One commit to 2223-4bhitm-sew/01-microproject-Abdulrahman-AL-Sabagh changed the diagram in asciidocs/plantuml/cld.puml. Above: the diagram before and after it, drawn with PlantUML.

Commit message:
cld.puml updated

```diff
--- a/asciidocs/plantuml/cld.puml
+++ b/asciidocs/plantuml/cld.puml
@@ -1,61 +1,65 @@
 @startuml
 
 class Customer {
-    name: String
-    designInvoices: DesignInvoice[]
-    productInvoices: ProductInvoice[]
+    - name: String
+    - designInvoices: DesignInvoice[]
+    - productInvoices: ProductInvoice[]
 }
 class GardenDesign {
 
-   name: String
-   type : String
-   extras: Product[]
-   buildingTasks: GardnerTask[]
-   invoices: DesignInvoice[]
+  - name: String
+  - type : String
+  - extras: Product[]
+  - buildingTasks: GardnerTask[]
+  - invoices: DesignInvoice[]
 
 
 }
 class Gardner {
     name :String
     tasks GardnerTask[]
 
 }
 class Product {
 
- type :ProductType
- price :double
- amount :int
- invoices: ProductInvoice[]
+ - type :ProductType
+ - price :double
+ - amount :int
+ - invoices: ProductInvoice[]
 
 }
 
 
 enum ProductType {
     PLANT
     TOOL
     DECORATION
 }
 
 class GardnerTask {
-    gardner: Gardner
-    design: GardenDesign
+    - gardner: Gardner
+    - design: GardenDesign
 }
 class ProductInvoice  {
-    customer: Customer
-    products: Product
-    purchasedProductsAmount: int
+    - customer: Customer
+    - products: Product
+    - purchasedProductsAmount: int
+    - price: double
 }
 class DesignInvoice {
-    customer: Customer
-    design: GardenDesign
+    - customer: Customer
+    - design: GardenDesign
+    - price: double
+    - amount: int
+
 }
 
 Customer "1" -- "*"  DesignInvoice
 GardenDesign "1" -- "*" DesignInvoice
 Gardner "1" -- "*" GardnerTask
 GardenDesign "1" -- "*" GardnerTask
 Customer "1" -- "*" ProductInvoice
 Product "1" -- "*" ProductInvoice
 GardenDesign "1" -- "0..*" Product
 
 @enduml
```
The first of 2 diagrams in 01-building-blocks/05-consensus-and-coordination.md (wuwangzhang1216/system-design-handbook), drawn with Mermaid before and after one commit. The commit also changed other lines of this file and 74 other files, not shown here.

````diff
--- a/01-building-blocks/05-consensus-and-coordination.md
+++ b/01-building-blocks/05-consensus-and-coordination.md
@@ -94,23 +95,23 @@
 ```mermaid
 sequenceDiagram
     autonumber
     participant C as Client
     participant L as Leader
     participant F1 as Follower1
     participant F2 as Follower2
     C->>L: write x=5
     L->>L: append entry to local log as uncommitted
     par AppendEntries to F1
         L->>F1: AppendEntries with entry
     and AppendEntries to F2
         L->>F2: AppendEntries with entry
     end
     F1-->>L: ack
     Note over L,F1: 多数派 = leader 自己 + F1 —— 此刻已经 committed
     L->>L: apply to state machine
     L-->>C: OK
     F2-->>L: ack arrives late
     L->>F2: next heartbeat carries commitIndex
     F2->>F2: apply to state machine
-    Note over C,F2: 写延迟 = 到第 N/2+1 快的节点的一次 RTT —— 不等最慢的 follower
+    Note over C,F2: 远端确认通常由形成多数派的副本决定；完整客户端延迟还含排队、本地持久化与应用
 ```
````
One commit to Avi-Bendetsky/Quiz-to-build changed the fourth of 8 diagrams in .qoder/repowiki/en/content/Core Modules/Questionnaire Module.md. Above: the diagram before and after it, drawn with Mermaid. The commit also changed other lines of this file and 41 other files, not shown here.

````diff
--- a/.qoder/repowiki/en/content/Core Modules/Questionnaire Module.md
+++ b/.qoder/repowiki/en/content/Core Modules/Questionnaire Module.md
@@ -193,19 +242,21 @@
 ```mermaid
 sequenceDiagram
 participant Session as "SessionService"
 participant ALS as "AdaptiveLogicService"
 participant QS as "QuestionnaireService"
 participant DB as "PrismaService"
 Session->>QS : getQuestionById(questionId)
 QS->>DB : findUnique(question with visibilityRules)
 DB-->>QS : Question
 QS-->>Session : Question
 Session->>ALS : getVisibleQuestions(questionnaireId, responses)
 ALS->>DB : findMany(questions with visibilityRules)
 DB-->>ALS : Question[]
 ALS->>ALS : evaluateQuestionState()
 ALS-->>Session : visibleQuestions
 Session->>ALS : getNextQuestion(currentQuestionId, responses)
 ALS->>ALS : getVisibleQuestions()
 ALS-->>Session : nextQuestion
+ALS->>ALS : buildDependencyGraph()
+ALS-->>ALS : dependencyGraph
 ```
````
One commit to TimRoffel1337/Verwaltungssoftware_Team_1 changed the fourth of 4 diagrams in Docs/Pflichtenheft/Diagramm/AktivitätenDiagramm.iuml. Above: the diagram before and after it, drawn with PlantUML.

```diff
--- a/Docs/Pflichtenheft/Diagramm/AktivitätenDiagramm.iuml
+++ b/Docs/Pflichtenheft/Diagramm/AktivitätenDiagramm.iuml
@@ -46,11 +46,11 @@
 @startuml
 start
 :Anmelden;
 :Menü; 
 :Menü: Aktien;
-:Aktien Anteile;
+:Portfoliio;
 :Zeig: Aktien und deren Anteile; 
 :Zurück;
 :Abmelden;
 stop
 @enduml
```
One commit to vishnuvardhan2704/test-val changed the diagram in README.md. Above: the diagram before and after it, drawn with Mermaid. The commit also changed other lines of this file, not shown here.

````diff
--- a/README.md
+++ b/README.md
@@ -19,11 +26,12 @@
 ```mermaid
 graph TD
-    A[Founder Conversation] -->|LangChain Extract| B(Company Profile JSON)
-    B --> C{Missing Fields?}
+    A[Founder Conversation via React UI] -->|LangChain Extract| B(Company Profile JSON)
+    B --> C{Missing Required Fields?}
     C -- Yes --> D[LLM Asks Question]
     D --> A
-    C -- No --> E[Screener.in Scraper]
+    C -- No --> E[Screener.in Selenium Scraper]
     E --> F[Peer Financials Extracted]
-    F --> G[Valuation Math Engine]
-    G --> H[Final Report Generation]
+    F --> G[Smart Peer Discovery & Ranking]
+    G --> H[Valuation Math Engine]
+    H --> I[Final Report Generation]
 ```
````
-----
Exercise instructions >> Word for word, repeat each entry from the listing above.

Task response >>
One commit to 2223-4bhitm-sew/01-microproject-Abdulrahman-AL-Sabagh changed the diagram in asciidocs/plantuml/cld.puml. Above: the diagram before and after it, drawn with PlantUML.

Commit message:
cld.puml updated

```diff
--- a/asciidocs/plantuml/cld.puml
+++ b/asciidocs/plantuml/cld.puml
@@ -1,61 +1,65 @@
 @startuml
 
 class Customer {
-    name: String
-    designInvoices: DesignInvoice[]
-    productInvoices: ProductInvoice[]
+    - name: String
+    - designInvoices: DesignInvoice[]
+    - productInvoices: ProductInvoice[]
 }
 class GardenDesign {
 
-   name: String
-   type : String
-   extras: Product[]
-   buildingTasks: GardnerTask[]
-   invoices: DesignInvoice[]
+  - name: String
+  - type : String
+  - extras: Product[]
+  - buildingTasks: GardnerTask[]
+  - invoices: DesignInvoice[]
 
 
 }
 class Gardner {
     name :String
     tasks GardnerTask[]
 
 }
 class Product {
 
- type :ProductType
- price :double
- amount :int
- invoices: ProductInvoice[]
+ - type :ProductType
+ - price :double
+ - amount :int
+ - invoices: ProductInvoice[]
 
 }
 
 
 enum ProductType {
     PLANT
     TOOL
     DECORATION
 }
 
 class GardnerTask {
-    gardner: Gardner
-    design: GardenDesign
+    - gardner: Gardner
+    - design: GardenDesign
 }
 class ProductInvoice  {
-    customer: Customer
-    products: Product
-    purchasedProductsAmount: int
+    - customer: Customer
+    - products: Product
+    - purchasedProductsAmount: int
+    - price: double
 }
 class DesignInvoice {
-    customer: Customer
-    design: GardenDesign
+    - customer: Customer
+    - design: GardenDesign
+    - price: double
+    - amount: int
+
 }
 
 Customer "1" -- "*"  DesignInvoice
 GardenDesign "1" -- "*" DesignInvoice
 Gardner "1" -- "*" GardnerTask
 GardenDesign "1" -- "*" GardnerTask
 Customer "1" -- "*" ProductInvoice
 Product "1" -- "*" ProductInvoice
 GardenDesign "1" -- "0..*" Product
 
 @enduml
```
The first of 2 diagrams in 01-building-blocks/05-consensus-and-coordination.md (wuwangzhang1216/system-design-handbook), drawn with Mermaid before and after one commit. The commit also changed other lines of this file and 74 other files, not shown here.

````diff
--- a/01-building-blocks/05-consensus-and-coordination.md
+++ b/01-building-blocks/05-consensus-and-coordination.md
@@ -94,23 +95,23 @@
 ```mermaid
 sequenceDiagram
     autonumber
     participant C as Client
     participant L as Leader
     participant F1 as Follower1
     participant F2 as Follower2
     C->>L: write x=5
     L->>L: append entry to local log as uncommitted
     par AppendEntries to F1
         L->>F1: AppendEntries with entry
     and AppendEntries to F2
         L->>F2: AppendEntries with entry
     end
     F1-->>L: ack
     Note over L,F1: 多数派 = leader 自己 + F1 —— 此刻已经 committed
     L->>L: apply to state machine
     L-->>C: OK
     F2-->>L: ack arrives late
     L->>F2: next heartbeat carries commitIndex
     F2->>F2: apply to state machine
-    Note over C,F2: 写延迟 = 到第 N/2+1 快的节点的一次 RTT —— 不等最慢的 follower
+    Note over C,F2: 远端确认通常由形成多数派的副本决定；完整客户端延迟还含排队、本地持久化与应用
 ```
````
One commit to Avi-Bendetsky/Quiz-to-build changed the fourth of 8 diagrams in .qoder/repowiki/en/content/Core Modules/Questionnaire Module.md. Above: the diagram before and after it, drawn with Mermaid. The commit also changed other lines of this file and 41 other files, not shown here.

````diff
--- a/.qoder/repowiki/en/content/Core Modules/Questionnaire Module.md
+++ b/.qoder/repowiki/en/content/Core Modules/Questionnaire Module.md
@@ -193,19 +242,21 @@
 ```mermaid
 sequenceDiagram
 participant Session as "SessionService"
 participant ALS as "AdaptiveLogicService"
 participant QS as "QuestionnaireService"
 participant DB as "PrismaService"
 Session->>QS : getQuestionById(questionId)
 QS->>DB : findUnique(question with visibilityRules)
 DB-->>QS : Question
 QS-->>Session : Question
 Session->>ALS : getVisibleQuestions(questionnaireId, responses)
 ALS->>DB : findMany(questions with visibilityRules)
 DB-->>ALS : Question[]
 ALS->>ALS : evaluateQuestionState()
 ALS-->>Session : visibleQuestions
 Session->>ALS : getNextQuestion(currentQuestionId, responses)
 ALS->>ALS : getVisibleQuestions()
 ALS-->>Session : nextQuestion
+ALS->>ALS : buildDependencyGraph()
+ALS-->>ALS : dependencyGraph
 ```
````
One commit to TimRoffel1337/Verwaltungssoftware_Team_1 changed the fourth of 4 diagrams in Docs/Pflichtenheft/Diagramm/AktivitätenDiagramm.iuml. Above: the diagram before and after it, drawn with PlantUML.

```diff
--- a/Docs/Pflichtenheft/Diagramm/AktivitätenDiagramm.iuml
+++ b/Docs/Pflichtenheft/Diagramm/AktivitätenDiagramm.iuml
@@ -46,11 +46,11 @@
 @startuml
 start
 :Anmelden;
 :Menü; 
 :Menü: Aktien;
-:Aktien Anteile;
+:Portfoliio;
 :Zeig: Aktien und deren Anteile; 
 :Zurück;
 :Abmelden;
 stop
 @enduml
```
One commit to vishnuvardhan2704/test-val changed the diagram in README.md. Above: the diagram before and after it, drawn with Mermaid. The commit also changed other lines of this file, not shown here.

````diff
--- a/README.md
+++ b/README.md
@@ -19,11 +26,12 @@
 ```mermaid
 graph TD
-    A[Founder Conversation] -->|LangChain Extract| B(Company Profile JSON)
-    B --> C{Missing Fields?}
+    A[Founder Conversation via React UI] -->|LangChain Extract| B(Company Profile JSON)
+    B --> C{Missing Required Fields?}
     C -- Yes --> D[LLM Asks Question]
     D --> A
-    C -- No --> E[Screener.in Scraper]
+    C -- No --> E[Screener.in Selenium Scraper]
     E --> F[Peer Financials Extracted]
-    F --> G[Valuation Math Engine]
-    G --> H[Final Report Generation]
+    F --> G[Smart Peer Discovery & Ranking]
+    G --> H[Valuation Math Engine]
+    H --> I[Final Report Generation]
 ```
````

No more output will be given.